The twin blasts on Monday killed three people including an 8-year-old boy and injured 176 others, some of whom were maimed by bombs packed with ball bearings and nails. Seventeen victims remained in critical condition.
President Barack Obama, who will travel to Boston on Thursday for a memorial service, called the bombings an "act of terror" on Tuesday, while cities across the United States heightened security.
In Washington, the U.S. Senate shut its mail facility for the next two to three days after Republican Senator Roger Wicker of Mississippi received mail that tested positive for the poison ricin.
In New York, bomb squad investigators were called in and the central terminal at La Guardia airport was evacuated due to a suspicious package.

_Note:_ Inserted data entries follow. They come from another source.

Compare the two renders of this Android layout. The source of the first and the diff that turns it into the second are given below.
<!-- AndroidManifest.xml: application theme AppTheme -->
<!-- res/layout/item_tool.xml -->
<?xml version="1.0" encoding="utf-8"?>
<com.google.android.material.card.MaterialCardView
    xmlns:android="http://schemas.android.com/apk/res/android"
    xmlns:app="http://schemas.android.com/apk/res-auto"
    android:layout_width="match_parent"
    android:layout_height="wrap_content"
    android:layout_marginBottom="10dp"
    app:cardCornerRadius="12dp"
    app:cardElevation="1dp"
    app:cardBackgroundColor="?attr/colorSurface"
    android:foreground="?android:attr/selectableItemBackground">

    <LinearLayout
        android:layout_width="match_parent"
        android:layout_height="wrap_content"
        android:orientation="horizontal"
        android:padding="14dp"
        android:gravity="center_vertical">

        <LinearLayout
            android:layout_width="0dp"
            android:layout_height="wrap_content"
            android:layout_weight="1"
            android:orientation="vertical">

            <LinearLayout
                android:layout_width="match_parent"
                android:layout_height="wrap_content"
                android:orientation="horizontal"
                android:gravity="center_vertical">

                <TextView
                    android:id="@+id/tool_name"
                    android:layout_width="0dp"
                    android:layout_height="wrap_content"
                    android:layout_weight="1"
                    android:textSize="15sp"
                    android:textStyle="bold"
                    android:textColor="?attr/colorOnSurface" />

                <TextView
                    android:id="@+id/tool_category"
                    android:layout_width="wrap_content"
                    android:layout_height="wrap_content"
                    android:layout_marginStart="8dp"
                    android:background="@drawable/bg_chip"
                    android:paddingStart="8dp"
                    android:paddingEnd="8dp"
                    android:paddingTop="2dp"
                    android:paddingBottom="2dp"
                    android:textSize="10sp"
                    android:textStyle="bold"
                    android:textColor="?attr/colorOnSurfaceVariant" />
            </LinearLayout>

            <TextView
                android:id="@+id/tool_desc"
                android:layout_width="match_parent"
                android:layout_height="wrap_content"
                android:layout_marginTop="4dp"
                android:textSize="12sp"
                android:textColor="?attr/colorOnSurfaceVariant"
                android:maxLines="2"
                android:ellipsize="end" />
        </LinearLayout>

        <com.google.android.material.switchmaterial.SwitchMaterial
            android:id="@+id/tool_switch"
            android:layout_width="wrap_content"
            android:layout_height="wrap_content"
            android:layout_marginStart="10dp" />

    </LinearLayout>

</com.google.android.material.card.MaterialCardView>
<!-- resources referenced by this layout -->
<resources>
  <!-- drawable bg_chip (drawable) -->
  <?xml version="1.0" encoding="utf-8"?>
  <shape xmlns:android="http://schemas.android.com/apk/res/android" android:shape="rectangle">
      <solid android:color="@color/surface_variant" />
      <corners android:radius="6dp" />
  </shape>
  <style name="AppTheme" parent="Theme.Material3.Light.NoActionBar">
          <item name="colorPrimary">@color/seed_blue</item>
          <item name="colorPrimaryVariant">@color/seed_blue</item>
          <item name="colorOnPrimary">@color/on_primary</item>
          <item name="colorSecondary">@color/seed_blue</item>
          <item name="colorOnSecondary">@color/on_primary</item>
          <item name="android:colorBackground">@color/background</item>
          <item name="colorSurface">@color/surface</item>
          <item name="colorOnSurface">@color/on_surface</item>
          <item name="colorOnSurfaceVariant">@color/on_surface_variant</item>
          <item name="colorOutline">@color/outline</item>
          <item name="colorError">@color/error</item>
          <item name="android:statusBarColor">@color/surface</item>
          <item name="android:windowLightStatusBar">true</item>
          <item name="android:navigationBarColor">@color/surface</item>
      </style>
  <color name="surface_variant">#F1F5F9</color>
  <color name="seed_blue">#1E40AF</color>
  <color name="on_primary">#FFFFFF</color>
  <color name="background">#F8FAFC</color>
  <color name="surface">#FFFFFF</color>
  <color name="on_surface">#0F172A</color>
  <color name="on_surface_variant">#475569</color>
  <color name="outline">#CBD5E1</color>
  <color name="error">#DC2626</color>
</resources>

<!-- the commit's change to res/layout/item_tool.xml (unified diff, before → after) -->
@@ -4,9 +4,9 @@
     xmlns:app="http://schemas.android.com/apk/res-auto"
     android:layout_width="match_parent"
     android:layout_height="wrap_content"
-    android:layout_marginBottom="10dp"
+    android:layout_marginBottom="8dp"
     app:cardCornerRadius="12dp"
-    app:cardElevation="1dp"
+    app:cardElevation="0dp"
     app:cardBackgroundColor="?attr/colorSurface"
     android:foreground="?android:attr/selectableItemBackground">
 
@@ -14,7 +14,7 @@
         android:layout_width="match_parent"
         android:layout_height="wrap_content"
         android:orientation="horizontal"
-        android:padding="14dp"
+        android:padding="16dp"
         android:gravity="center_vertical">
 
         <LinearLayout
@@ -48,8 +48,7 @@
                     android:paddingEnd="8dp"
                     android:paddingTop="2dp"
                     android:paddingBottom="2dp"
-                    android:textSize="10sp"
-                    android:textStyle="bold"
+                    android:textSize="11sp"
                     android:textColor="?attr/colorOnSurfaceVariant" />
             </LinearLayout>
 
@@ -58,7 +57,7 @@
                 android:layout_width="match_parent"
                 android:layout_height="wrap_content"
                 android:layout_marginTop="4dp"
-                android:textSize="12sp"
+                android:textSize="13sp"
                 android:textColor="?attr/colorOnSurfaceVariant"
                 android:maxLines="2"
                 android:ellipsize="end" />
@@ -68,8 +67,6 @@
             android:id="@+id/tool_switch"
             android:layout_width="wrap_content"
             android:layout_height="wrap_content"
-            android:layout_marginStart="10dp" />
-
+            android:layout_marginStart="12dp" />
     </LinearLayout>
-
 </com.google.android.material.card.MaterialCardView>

Two passengers and their bags were removed from a flight at Boston's Logan airport. Both cases were false alarms.
At the scene of the marathon, investigators recovered material that was being reconstructed at the FBI laboratory in Quantico, Virginia, said Richard DesLauriers, the Federal Bureau of Investigation's special agent in charge for Boston.
"Among items partially recovered are pieces of black nylon which could be from a backpack and what appear to be fragments of BBs (ball bearings) and nails possibly contained in a pressure cooker device," DesLauriers told a news conference.
"This morning it was determined that both of the explosives were placed in a dark-colored nylon bag or backpack. The bag would have been heavy because of the components believed to be in it," DesLauriers said.
Boston's WHDH television later showed a picture of an unattended, light-colored bag on the ground right at one of the bomb sites before the explosion. The bag was gone in a picture from a similar angle taken after the blasts. Authorities could not be reached for comment on the significance of the pictures.
No suspects were in custody and there were no claims of responsibility. "The range of suspects and motives remains wide open," DesLauriers said.
U.S. Homeland Security Secretary Janet Napolitano said there was no indication the bomb blasts were part of a broader plot.
Officials in Britain and Spain said the London and Madrid marathons would go ahead on Sunday, but security plans for both races were under review.
PRESSURE COOKER BOMB
At least one bomb and possibly both were built using pressure cookers as the superstructure, black powder or gunpowder as the explosive and ball bearings as additional shrapnel, according to current and former counterterrorism officials briefed on the matter.
The sources, who asked not to be identified, said instructions on how to design such bombs are available on the Internet.
Much of central Boston remained cordoned off on Tuesday surrounding what Police Commissioner Ed Davis called "the most complex crime scene that we have dealt with in the history of our department."
Doctors said some victims would have to endure several operations over the coming days.
"When these kids came in ... they were just so badly hurt, just covered with singed hair and in so much pain, it was just gut-wrenching," said David Mooney, the director of the trauma program at Boston Children's Hospital. "Pulling nails out of a little girl's flesh is just awful."
Another doctor said he was amazed by the resolve of the patients.
"Some of them woke up today with no leg and they told me that they are happy to be alive. They told me they thought they would die as they saw the blood spilling out," George Velmahos, chief of trauma surgery at Massachusetts General Hospital, told reporters.
The decision to amputate was easy, he said: "We just completed the ugly job that the bomb did."